WHAT THE EXERCISE ASKS ::
From the first line to the last, set down the data exactly as given.

DATA TO USE ::

========

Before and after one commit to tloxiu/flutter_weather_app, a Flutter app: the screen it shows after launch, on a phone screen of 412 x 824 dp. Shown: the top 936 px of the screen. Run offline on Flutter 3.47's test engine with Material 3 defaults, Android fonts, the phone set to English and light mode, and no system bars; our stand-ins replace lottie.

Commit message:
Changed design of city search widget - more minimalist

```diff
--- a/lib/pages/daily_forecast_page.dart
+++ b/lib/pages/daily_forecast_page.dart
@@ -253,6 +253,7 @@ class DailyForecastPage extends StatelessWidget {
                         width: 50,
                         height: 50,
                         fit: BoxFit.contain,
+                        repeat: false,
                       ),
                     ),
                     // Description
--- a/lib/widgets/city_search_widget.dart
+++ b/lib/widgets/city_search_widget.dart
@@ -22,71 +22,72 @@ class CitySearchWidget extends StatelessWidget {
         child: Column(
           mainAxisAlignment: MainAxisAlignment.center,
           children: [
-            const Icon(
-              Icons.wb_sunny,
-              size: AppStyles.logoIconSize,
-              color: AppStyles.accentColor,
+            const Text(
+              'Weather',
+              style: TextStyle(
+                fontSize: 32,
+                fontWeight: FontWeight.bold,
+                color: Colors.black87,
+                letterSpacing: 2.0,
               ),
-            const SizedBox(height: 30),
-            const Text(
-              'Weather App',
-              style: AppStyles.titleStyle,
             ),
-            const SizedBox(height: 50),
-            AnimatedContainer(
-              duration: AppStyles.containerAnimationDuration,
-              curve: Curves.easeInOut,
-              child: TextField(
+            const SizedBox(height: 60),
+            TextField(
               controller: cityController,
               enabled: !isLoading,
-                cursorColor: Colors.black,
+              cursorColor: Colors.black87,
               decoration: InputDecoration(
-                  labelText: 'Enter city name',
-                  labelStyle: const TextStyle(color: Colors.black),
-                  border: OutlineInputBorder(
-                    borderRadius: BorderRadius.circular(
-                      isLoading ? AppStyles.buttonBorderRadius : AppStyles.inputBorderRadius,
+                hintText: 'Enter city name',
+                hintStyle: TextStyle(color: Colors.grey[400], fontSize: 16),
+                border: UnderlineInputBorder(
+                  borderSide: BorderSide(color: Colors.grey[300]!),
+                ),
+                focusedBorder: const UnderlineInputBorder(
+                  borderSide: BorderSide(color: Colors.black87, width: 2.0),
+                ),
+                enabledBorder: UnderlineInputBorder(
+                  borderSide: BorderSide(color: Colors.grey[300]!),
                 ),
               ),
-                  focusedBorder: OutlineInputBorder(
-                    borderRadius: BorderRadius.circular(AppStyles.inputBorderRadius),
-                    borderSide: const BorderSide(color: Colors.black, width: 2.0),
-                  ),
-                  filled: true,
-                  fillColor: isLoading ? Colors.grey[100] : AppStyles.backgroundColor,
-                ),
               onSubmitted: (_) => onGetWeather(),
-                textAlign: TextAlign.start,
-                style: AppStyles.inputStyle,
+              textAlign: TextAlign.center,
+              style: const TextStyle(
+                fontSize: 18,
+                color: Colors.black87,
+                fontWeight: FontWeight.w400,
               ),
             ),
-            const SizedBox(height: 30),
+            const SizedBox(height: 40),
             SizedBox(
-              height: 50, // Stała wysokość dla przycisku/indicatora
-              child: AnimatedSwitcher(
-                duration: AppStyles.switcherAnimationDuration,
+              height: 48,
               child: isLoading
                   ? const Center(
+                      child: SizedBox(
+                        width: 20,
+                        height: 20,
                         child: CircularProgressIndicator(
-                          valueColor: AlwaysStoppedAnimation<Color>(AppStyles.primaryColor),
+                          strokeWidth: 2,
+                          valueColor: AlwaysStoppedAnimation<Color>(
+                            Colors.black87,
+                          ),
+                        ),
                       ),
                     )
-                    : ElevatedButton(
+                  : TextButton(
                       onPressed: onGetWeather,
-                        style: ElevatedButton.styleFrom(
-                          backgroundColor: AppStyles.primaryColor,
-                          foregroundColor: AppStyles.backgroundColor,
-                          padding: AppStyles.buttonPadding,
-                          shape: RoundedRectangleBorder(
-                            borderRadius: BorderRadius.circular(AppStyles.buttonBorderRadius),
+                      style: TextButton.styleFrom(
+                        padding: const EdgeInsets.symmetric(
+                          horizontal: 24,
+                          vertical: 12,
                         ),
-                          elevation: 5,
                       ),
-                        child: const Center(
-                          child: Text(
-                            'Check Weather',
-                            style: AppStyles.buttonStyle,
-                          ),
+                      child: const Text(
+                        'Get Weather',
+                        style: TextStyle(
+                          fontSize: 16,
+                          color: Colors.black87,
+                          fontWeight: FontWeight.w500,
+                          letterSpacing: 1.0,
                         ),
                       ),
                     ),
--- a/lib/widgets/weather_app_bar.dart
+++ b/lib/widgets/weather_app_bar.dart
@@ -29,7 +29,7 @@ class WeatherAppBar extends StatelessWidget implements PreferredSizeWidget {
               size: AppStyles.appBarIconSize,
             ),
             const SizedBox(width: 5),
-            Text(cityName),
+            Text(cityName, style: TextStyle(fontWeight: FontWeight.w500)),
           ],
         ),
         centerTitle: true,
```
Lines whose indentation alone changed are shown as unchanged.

========

RESPONSE TO THIS TASK ::
Before and after one commit to tloxiu/flutter_weather_app, a Flutter app: the screen it shows after launch, on a phone screen of 412 x 824 dp. Shown: the top 936 px of the screen. Run offline on Flutter 3.47's test engine with Material 3 defaults, Android fonts, the phone set to English and light mode, and no system bars; our stand-ins replace lottie.

Commit message:
Changed design of city search widget - more minimalist

```diff
--- a/lib/pages/daily_forecast_page.dart
+++ b/lib/pages/daily_forecast_page.dart
@@ -253,6 +253,7 @@ class DailyForecastPage extends StatelessWidget {
                         width: 50,
                         height: 50,
                         fit: BoxFit.contain,
+                        repeat: false,
                       ),
                     ),
                     // Description
--- a/lib/widgets/city_search_widget.dart
+++ b/lib/widgets/city_search_widget.dart
@@ -22,71 +22,72 @@ class CitySearchWidget extends StatelessWidget {
         child: Column(
           mainAxisAlignment: MainAxisAlignment.center,
           children: [
-            const Icon(
-              Icons.wb_sunny,
-              size: AppStyles.logoIconSize,
-              color: AppStyles.accentColor,
+            const Text(
+              'Weather',
+              style: TextStyle(
+                fontSize: 32,
+                fontWeight: FontWeight.bold,
+                color: Colors.black87,
+                letterSpacing: 2.0,
               ),
-            const SizedBox(height: 30),
-            const Text(
-              'Weather App',
-              style: AppStyles.titleStyle,
             ),
-            const SizedBox(height: 50),
-            AnimatedContainer(
-              duration: AppStyles.containerAnimationDuration,
-              curve: Curves.easeInOut,
-              child: TextField(
+            const SizedBox(height: 60),
+            TextField(
               controller: cityController,
               enabled: !isLoading,
-                cursorColor: Colors.black,
+              cursorColor: Colors.black87,
               decoration: InputDecoration(
-                  labelText: 'Enter city name',
-                  labelStyle: const TextStyle(color: Colors.black),
-                  border: OutlineInputBorder(
-                    borderRadius: BorderRadius.circular(
-                      isLoading ? AppStyles.buttonBorderRadius : AppStyles.inputBorderRadius,
+                hintText: 'Enter city name',
+                hintStyle: TextStyle(color: Colors.grey[400], fontSize: 16),
+                border: UnderlineInputBorder(
+                  borderSide: BorderSide(color: Colors.grey[300]!),
+                ),
+                focusedBorder: const UnderlineInputBorder(
+                  borderSide: BorderSide(color: Colors.black87, width: 2.0),
+                ),
+                enabledBorder: UnderlineInputBorder(
+                  borderSide: BorderSide(color: Colors.grey[300]!),
                 ),
               ),
-                  focusedBorder: OutlineInputBorder(
-                    borderRadius: BorderRadius.circular(AppStyles.inputBorderRadius),
-                    borderSide: const BorderSide(color: Colors.black, width: 2.0),
-                  ),
-                  filled: true,
-                  fillColor: isLoading ? Colors.grey[100] : AppStyles.backgroundColor,
-                ),
               onSubmitted: (_) => onGetWeather(),
-                textAlign: TextAlign.start,
-                style: AppStyles.inputStyle,
+              textAlign: TextAlign.center,
+              style: const TextStyle(
+                fontSize: 18,
+                color: Colors.black87,
+                fontWeight: FontWeight.w400,
               ),
             ),
-            const SizedBox(height: 30),
+            const SizedBox(height: 40),
             SizedBox(
-              height: 50, // Stała wysokość dla przycisku/indicatora
-              child: AnimatedSwitcher(
-                duration: AppStyles.switcherAnimationDuration,
+              height: 48,
               child: isLoading
                   ? const Center(
+                      child: SizedBox(
+                        width: 20,
+                        height: 20,
                         child: CircularProgressIndicator(
-                          valueColor: AlwaysStoppedAnimation<Color>(AppStyles.primaryColor),
+                          strokeWidth: 2,
+                          valueColor: AlwaysStoppedAnimation<Color>(
+                            Colors.black87,
+                          ),
+                        ),
                       ),
                     )
-                    : ElevatedButton(
+                  : TextButton(
                       onPressed: onGetWeather,
-                        style: ElevatedButton.styleFrom(
-                          backgroundColor: AppStyles.primaryColor,
-                          foregroundColor: AppStyles.backgroundColor,
-                          padding: AppStyles.buttonPadding,
-                          shape: RoundedRectangleBorder(
-                            borderRadius: BorderRadius.circular(AppStyles.buttonBorderRadius),
+                      style: TextButton.styleFrom(
+                        padding: const EdgeInsets.symmetric(
+                          horizontal: 24,
+                          vertical: 12,
                         ),
-                          elevation: 5,
                       ),
-                        child: const Center(
-                          child: Text(
-                            'Check Weather',
-                            style: AppStyles.buttonStyle,
-                          ),
+                      child: const Text(
+                        'Get Weather',
+                        style: TextStyle(
+                          fontSize: 16,
+                          color: Colors.black87,
+                          fontWeight: FontWeight.w500,
+                          letterSpacing: 1.0,
                         ),
                       ),
                     ),
--- a/lib/widgets/weather_app_bar.dart
+++ b/lib/widgets/weather_app_bar.dart
@@ -29,7 +29,7 @@ class WeatherAppBar extends StatelessWidget implements PreferredSizeWidget {
               size: AppStyles.appBarIconSize,
             ),
             const SizedBox(width: 5),
-            Text(cityName),
+            Text(cityName, style: TextStyle(fontWeight: FontWeight.w500)),
           ],
         ),
         centerTitle: true,
```
Lines whose indentation alone changed are shown as unchanged.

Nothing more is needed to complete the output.